Last modified: Sunday, 31. May 2009 - 1:48 pm
DMT has been the focus of a controversial court case in Santa Fe, New Mexico that began in late 2000. In the case, members of the O Centra Espirita Beneficiente Uniao do Vegetal (UDV), a religious organization with approximately 500 members in the U.S., are alleging that the United States government violated their constitutional right of freedom of religion.
The allegation stems from an incident on May 21, 1999, when the U.S. Drug Enforcement Administration (DEA) seized 30 gallons of a DMT-containing tea called hoasca from the office of the church president. UDV church members claim hoasca is an essential sacrament, like peyote is to the Native American church. At the time, no church members were arrested or charged with any crime.

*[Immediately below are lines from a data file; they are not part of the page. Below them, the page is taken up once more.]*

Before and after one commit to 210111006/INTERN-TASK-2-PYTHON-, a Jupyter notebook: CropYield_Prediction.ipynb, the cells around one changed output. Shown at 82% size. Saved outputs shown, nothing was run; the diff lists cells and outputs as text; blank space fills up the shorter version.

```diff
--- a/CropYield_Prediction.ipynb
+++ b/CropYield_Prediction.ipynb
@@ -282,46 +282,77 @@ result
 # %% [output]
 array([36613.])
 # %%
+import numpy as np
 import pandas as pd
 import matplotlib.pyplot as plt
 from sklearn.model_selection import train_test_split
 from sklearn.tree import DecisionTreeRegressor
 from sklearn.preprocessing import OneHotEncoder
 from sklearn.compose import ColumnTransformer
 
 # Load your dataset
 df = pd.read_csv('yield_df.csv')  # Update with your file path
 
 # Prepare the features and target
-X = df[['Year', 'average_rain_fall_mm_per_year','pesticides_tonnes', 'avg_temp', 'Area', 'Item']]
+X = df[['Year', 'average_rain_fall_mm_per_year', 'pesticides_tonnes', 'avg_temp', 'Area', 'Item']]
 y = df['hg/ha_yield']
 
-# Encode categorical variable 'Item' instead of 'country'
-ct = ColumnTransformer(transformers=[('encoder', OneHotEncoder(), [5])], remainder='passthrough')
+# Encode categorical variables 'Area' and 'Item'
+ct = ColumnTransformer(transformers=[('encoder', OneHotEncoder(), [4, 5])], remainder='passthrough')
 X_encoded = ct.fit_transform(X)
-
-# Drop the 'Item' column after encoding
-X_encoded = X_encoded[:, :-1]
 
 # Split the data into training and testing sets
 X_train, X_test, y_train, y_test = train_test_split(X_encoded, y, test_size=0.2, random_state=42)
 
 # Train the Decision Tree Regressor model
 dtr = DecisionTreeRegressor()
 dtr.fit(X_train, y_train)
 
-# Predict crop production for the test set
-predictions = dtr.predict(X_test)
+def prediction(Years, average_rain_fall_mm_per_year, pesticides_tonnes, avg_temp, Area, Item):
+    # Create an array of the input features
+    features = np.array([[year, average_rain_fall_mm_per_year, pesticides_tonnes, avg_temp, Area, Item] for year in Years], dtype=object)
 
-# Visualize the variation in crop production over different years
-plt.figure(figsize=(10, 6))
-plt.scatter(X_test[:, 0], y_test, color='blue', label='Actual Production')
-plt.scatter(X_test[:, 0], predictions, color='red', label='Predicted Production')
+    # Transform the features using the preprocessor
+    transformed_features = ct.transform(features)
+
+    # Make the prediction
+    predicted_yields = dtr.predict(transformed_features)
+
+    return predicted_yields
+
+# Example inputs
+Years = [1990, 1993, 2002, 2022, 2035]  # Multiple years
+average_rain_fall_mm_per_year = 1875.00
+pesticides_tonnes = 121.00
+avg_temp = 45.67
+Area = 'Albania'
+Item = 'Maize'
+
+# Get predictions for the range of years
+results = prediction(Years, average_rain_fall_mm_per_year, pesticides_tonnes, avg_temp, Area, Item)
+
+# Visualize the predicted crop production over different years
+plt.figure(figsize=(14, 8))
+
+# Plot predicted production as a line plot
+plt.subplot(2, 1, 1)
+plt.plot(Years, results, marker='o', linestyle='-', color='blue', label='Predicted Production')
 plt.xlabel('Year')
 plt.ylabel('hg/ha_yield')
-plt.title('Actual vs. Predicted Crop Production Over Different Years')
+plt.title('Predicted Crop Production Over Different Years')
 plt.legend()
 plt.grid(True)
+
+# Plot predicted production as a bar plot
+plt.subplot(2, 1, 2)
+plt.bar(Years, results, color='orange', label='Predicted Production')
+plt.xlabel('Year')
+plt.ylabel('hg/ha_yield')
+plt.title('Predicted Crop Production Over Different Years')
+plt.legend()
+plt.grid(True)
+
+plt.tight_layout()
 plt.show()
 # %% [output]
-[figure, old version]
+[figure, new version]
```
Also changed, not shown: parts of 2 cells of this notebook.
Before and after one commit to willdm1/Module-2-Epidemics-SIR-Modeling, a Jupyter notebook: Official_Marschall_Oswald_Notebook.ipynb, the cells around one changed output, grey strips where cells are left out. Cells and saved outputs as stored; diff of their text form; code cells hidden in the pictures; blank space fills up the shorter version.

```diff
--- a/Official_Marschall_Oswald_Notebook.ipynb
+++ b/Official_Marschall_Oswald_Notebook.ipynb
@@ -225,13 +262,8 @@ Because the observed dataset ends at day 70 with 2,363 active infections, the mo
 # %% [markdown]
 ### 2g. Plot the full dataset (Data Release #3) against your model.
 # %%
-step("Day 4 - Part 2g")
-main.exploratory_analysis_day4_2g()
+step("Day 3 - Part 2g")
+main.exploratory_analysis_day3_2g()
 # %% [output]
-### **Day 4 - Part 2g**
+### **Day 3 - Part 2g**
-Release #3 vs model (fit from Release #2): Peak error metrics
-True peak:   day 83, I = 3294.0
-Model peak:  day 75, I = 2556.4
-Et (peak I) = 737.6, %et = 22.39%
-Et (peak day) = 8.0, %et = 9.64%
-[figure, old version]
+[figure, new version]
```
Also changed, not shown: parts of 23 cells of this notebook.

On November 1, 2000, UDV members sued the DEA. Nancy Hollander, the attorney representing UDV, tried to get a preliminary injunction blocking the federal government from interfering with the group’s practice of drinking hoasca.
To help argue the point that the confiscation of the DMT-containing tea was arbitrary, Hollander brought in to court plants from two Albuquerque nurseries that were freely available to the public. The plants — phalaris grass and San Pedro cactus — contain DMT and mesca-line, respectively. Hollander questioned a DEA agent why no effort has been made to confiscate these plants as well. As of early 2002, the case had not been settled.